• PROBLEM REQUIREMENTS:
The listing is to be duplicated in full, exactly as written.

• SUPPLIED RECORDS:
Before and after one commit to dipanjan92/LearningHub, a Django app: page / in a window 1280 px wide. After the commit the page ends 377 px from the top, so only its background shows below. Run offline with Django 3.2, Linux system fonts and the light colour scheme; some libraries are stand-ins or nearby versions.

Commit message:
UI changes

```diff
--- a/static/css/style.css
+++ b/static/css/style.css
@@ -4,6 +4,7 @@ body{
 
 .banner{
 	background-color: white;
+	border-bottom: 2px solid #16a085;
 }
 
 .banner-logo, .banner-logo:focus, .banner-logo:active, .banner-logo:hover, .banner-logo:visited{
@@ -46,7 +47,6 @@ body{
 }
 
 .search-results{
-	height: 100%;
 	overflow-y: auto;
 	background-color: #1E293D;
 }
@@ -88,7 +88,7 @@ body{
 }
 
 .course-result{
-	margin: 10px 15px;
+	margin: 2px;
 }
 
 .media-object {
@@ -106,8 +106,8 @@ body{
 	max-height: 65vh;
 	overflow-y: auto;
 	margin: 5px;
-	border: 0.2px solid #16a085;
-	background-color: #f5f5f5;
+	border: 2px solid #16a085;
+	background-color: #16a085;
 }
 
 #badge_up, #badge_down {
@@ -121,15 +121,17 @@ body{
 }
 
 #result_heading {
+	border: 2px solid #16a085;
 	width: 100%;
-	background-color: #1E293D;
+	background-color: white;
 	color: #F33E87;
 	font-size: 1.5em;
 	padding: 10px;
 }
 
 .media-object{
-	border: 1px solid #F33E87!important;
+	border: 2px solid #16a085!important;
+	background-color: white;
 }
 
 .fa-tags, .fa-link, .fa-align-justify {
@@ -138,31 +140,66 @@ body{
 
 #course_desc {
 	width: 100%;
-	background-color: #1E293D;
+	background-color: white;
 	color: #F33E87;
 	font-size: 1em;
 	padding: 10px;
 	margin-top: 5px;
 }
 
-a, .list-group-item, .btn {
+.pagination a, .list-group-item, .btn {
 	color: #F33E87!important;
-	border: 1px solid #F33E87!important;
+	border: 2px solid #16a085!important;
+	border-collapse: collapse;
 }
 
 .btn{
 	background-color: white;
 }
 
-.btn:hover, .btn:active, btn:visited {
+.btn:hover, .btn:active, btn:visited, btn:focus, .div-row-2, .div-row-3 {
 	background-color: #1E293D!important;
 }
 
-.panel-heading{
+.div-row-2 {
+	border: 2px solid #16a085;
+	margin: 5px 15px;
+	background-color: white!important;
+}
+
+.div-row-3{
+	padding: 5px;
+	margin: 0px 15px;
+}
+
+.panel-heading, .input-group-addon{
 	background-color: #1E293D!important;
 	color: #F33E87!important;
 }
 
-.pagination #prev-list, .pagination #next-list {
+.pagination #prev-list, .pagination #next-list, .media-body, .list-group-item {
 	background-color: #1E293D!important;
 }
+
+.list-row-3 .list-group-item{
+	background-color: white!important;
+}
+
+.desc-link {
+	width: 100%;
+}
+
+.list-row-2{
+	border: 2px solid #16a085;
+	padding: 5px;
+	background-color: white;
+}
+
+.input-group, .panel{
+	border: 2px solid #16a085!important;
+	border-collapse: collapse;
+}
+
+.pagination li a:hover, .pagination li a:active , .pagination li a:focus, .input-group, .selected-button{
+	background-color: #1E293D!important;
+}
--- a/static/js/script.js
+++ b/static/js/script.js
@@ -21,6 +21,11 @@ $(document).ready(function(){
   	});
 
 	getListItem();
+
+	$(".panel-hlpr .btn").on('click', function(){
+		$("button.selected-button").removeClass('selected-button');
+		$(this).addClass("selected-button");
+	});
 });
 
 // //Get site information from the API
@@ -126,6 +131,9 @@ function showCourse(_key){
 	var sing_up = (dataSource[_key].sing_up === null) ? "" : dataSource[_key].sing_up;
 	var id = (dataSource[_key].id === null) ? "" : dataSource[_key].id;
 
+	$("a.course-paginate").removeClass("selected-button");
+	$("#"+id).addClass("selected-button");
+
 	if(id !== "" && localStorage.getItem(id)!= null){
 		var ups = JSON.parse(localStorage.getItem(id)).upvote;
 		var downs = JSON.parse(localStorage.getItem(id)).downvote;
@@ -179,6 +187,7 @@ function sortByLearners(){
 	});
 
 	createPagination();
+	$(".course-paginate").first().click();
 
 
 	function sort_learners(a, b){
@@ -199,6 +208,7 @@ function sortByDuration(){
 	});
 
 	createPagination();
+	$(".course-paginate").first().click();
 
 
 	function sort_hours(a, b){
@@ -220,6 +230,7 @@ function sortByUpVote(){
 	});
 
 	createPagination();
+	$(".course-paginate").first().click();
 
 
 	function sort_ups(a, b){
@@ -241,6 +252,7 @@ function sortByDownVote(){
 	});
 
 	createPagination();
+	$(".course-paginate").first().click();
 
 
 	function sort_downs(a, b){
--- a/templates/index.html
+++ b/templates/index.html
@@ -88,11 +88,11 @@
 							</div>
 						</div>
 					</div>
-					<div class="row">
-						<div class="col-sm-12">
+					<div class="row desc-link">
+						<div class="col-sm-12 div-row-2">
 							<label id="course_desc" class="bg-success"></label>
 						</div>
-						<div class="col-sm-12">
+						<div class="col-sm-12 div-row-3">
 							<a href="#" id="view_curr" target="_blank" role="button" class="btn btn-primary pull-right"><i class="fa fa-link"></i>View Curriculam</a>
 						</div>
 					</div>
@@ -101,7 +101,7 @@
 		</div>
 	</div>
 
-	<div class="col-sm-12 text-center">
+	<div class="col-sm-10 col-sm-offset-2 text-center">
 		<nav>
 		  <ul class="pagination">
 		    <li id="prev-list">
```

• FINAL ANSWER:
Before and after one commit to dipanjan92/LearningHub, a Django app: page / in a window 1280 px wide. After the commit the page ends 377 px from the top, so only its background shows below. Run offline with Django 3.2, Linux system fonts and the light colour scheme; some libraries are stand-ins or nearby versions.

Commit message:
UI changes

```diff
--- a/static/css/style.css
+++ b/static/css/style.css
@@ -4,6 +4,7 @@ body{
 
 .banner{
 	background-color: white;
+	border-bottom: 2px solid #16a085;
 }
 
 .banner-logo, .banner-logo:focus, .banner-logo:active, .banner-logo:hover, .banner-logo:visited{
@@ -46,7 +47,6 @@ body{
 }
 
 .search-results{
-	height: 100%;
 	overflow-y: auto;
 	background-color: #1E293D;
 }
@@ -88,7 +88,7 @@ body{
 }
 
 .course-result{
-	margin: 10px 15px;
+	margin: 2px;
 }
 
 .media-object {
@@ -106,8 +106,8 @@ body{
 	max-height: 65vh;
 	overflow-y: auto;
 	margin: 5px;
-	border: 0.2px solid #16a085;
-	background-color: #f5f5f5;
+	border: 2px solid #16a085;
+	background-color: #16a085;
 }
 
 #badge_up, #badge_down {
@@ -121,15 +121,17 @@ body{
 }
 
 #result_heading {
+	border: 2px solid #16a085;
 	width: 100%;
-	background-color: #1E293D;
+	background-color: white;
 	color: #F33E87;
 	font-size: 1.5em;
 	padding: 10px;
 }
 
 .media-object{
-	border: 1px solid #F33E87!important;
+	border: 2px solid #16a085!important;
+	background-color: white;
 }
 
 .fa-tags, .fa-link, .fa-align-justify {
@@ -138,31 +140,66 @@ body{
 
 #course_desc {
 	width: 100%;
-	background-color: #1E293D;
+	background-color: white;
 	color: #F33E87;
 	font-size: 1em;
 	padding: 10px;
 	margin-top: 5px;
 }
 
-a, .list-group-item, .btn {
+.pagination a, .list-group-item, .btn {
 	color: #F33E87!important;
-	border: 1px solid #F33E87!important;
+	border: 2px solid #16a085!important;
+	border-collapse: collapse;
 }
 
 .btn{
 	background-color: white;
 }
 
-.btn:hover, .btn:active, btn:visited {
+.btn:hover, .btn:active, btn:visited, btn:focus, .div-row-2, .div-row-3 {
 	background-color: #1E293D!important;
 }
 
-.panel-heading{
+.div-row-2 {
+	border: 2px solid #16a085;
+	margin: 5px 15px;
+	background-color: white!important;
+}
+
+.div-row-3{
+	padding: 5px;
+	margin: 0px 15px;
+}
+
+.panel-heading, .input-group-addon{
 	background-color: #1E293D!important;
 	color: #F33E87!important;
 }
 
-.pagination #prev-list, .pagination #next-list {
+.pagination #prev-list, .pagination #next-list, .media-body, .list-group-item {
 	background-color: #1E293D!important;
 }
+
+.list-row-3 .list-group-item{
+	background-color: white!important;
+}
+
+.desc-link {
+	width: 100%;
+}
+
+.list-row-2{
+	border: 2px solid #16a085;
+	padding: 5px;
+	background-color: white;
+}
+
+.input-group, .panel{
+	border: 2px solid #16a085!important;
+	border-collapse: collapse;
+}
+
+.pagination li a:hover, .pagination li a:active , .pagination li a:focus, .input-group, .selected-button{
+	background-color: #1E293D!important;
+}
--- a/static/js/script.js
+++ b/static/js/script.js
@@ -21,6 +21,11 @@ $(document).ready(function(){
   	});
 
 	getListItem();
+
+	$(".panel-hlpr .btn").on('click', function(){
+		$("button.selected-button").removeClass('selected-button');
+		$(this).addClass("selected-button");
+	});
 });
 
 // //Get site information from the API
@@ -126,6 +131,9 @@ function showCourse(_key){
 	var sing_up = (dataSource[_key].sing_up === null) ? "" : dataSource[_key].sing_up;
 	var id = (dataSource[_key].id === null) ? "" : dataSource[_key].id;
 
+	$("a.course-paginate").removeClass("selected-button");
+	$("#"+id).addClass("selected-button");
+
 	if(id !== "" && localStorage.getItem(id)!= null){
 		var ups = JSON.parse(localStorage.getItem(id)).upvote;
 		var downs = JSON.parse(localStorage.getItem(id)).downvote;
@@ -179,6 +187,7 @@ function sortByLearners(){
 	});
 
 	createPagination();
+	$(".course-paginate").first().click();
 
 
 	function sort_learners(a, b){
@@ -199,6 +208,7 @@ function sortByDuration(){
 	});
 
 	createPagination();
+	$(".course-paginate").first().click();
 
 
 	function sort_hours(a, b){
@@ -220,6 +230,7 @@ function sortByUpVote(){
 	});
 
 	createPagination();
+	$(".course-paginate").first().click();
 
 
 	function sort_ups(a, b){
@@ -241,6 +252,7 @@ function sortByDownVote(){
 	});
 
 	createPagination();
+	$(".course-paginate").first().click();
 
 
 	function sort_downs(a, b){
--- a/templates/index.html
+++ b/templates/index.html
@@ -88,11 +88,11 @@
 							</div>
 						</div>
 					</div>
-					<div class="row">
-						<div class="col-sm-12">
+					<div class="row desc-link">
+						<div class="col-sm-12 div-row-2">
 							<label id="course_desc" class="bg-success"></label>
 						</div>
-						<div class="col-sm-12">
+						<div class="col-sm-12 div-row-3">
 							<a href="#" id="view_curr" target="_blank" role="button" class="btn btn-primary pull-right"><i class="fa fa-link"></i>View Curriculam</a>
 						</div>
 					</div>
@@ -101,7 +101,7 @@
 		</div>
 	</div>
 
-	<div class="col-sm-12 text-center">
+	<div class="col-sm-10 col-sm-offset-2 text-center">
 		<nav>
 		  <ul class="pagination">
 		    <li id="prev-list">
```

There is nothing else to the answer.